In tribal areas or areas with a large Dalit population, the state and federal governments work to implement constitutional policies. One of the significant policies is the reservation policy. According to this policy, giving the marginalised sections of society reservations in seats will give them an equal opportunity to learn and work.

Protecting the Rights of Dalits and Adivasis

The Dalits and other castes demanded that the government take their issues seriously, which led to the creation of the Scheduled Castes and Scheduled Tribes (Prevention of Atrocities) Act of 1989. During the 1970s and 1980s, these communities took significant steps in demanding their rights.

Under This Act, Several Forms of Crimes Are Distinguished, which include

  • Modes of humiliation that are both physically horrifying and immoral
  • List of behaviours that displace Dalits and Adivasis
  • Acknowledges the crimes committed against tribal and Dalit women

Adivasis’ Demands and the 1989 Act

There is also another significant reason why the 1989 Act is relevant. The Adivasis use this statute to protect their right to live in what was once their ancestral home. This law gives control to the tribal population to exclusively own and use lands that traditionally belonged to them. Adivasi activist C.K. Janu protested against the government for allowing non-tribal intruders in tribal areas which often resulted in the displacement of the tribal population. She demanded that compensation be given to these displaced individuals.

FAQs (Frequently Asked Questions)

1. What are the benefits of using revision notes to study Chapter 8 for studying Social Science for Class 8?

Students will find revision notes incredibly helpful with their exam preparations. For students, Chapter 8 of Class 8 Political Science, which addresses concepts like marginalisation and its difficulties, can be highly challenging and confusing. Extramarks’ notes are among the best since they include thorough yet concise explanations of all of these concepts, making it easier for students to study and give last-minute help on tests.

2. What are the concepts covered in Class 8 Political Science Chapter 8 Notes?

The topic of Chapter 8 is “Confronting Marginalisation”. The concepts of marginalisation and the various groups that are fighting it are introduced in this particular chapter. The most marginalised groups in the nation are the Adivasis, Dalits, Muslims, and women. The concepts covered in this chapter are as follows.

  • Invoking fundamental rights
  • Laws for marginalised communities such that they remain protected
  • Promoting social justice and equality
  • Protecting the rights of minorities like the Adivasis and Dalits
  • Different acts against marginalisation

3. What is confronting marginalisation?

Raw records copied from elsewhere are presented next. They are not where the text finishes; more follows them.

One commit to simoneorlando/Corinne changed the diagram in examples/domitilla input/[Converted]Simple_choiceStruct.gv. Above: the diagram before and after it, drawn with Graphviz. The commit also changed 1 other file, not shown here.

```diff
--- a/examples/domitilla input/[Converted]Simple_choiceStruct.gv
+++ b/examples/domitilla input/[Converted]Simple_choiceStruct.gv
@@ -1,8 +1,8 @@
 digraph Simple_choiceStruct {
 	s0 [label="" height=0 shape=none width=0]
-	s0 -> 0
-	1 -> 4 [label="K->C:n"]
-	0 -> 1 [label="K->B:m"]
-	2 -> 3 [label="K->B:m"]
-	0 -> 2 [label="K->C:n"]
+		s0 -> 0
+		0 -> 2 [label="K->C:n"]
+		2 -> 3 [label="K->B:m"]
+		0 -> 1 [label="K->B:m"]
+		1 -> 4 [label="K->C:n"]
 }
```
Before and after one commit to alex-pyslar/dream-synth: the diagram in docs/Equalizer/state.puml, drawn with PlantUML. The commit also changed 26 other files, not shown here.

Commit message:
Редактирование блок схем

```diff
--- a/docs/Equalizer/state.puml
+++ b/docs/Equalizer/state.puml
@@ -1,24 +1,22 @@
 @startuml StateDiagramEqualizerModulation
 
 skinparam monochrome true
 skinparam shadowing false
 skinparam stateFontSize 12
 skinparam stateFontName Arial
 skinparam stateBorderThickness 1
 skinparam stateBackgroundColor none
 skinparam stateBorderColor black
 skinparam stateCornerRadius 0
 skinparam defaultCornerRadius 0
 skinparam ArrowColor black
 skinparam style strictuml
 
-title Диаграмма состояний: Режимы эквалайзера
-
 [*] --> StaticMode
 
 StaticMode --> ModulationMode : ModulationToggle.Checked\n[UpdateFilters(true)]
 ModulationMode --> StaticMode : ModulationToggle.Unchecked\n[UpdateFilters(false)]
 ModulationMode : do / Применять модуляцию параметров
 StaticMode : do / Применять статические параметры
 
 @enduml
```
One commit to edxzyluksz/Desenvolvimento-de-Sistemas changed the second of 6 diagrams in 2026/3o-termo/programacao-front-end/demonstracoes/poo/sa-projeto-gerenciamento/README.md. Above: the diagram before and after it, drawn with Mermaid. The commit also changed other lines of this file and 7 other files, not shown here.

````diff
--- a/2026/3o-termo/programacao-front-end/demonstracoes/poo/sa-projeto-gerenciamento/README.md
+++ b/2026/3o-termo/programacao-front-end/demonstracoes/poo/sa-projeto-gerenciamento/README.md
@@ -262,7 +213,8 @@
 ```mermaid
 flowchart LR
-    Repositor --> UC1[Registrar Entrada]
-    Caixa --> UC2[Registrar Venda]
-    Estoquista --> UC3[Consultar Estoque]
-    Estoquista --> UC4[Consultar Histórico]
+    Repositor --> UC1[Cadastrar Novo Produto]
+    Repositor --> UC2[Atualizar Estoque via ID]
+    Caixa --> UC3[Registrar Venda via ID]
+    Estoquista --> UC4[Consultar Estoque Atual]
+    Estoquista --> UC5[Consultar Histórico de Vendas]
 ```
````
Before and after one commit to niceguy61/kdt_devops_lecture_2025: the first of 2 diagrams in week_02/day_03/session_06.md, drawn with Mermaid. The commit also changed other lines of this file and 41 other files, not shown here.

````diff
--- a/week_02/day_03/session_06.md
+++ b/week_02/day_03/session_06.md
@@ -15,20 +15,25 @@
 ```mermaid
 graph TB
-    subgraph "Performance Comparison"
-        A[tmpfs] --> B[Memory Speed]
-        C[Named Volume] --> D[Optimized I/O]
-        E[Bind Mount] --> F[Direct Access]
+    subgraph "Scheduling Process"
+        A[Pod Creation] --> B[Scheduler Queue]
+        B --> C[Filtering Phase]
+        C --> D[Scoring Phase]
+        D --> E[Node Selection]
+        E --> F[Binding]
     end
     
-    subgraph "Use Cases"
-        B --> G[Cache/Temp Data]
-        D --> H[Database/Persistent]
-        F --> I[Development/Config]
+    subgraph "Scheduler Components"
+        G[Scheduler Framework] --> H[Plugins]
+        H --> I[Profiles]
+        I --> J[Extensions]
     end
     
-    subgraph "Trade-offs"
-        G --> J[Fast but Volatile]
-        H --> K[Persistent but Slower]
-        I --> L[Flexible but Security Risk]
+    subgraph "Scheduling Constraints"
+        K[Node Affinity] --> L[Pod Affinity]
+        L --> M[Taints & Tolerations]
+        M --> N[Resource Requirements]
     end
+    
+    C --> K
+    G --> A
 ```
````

The subject of Class 8 Political Science Chapter 8 is “Confronting Marginalisation.” Simply put, marginalisation is the practice of excluding members of minorities and their communities. To combat marginalisation, Adivasis, Dalits, Muslims, women, and other marginalised groups must speak out in support of their shared citizenship and the equal treatment they deserve under the law. Marginalisation is also countered through the demand for laws pertaining to these communities’ rights and protection.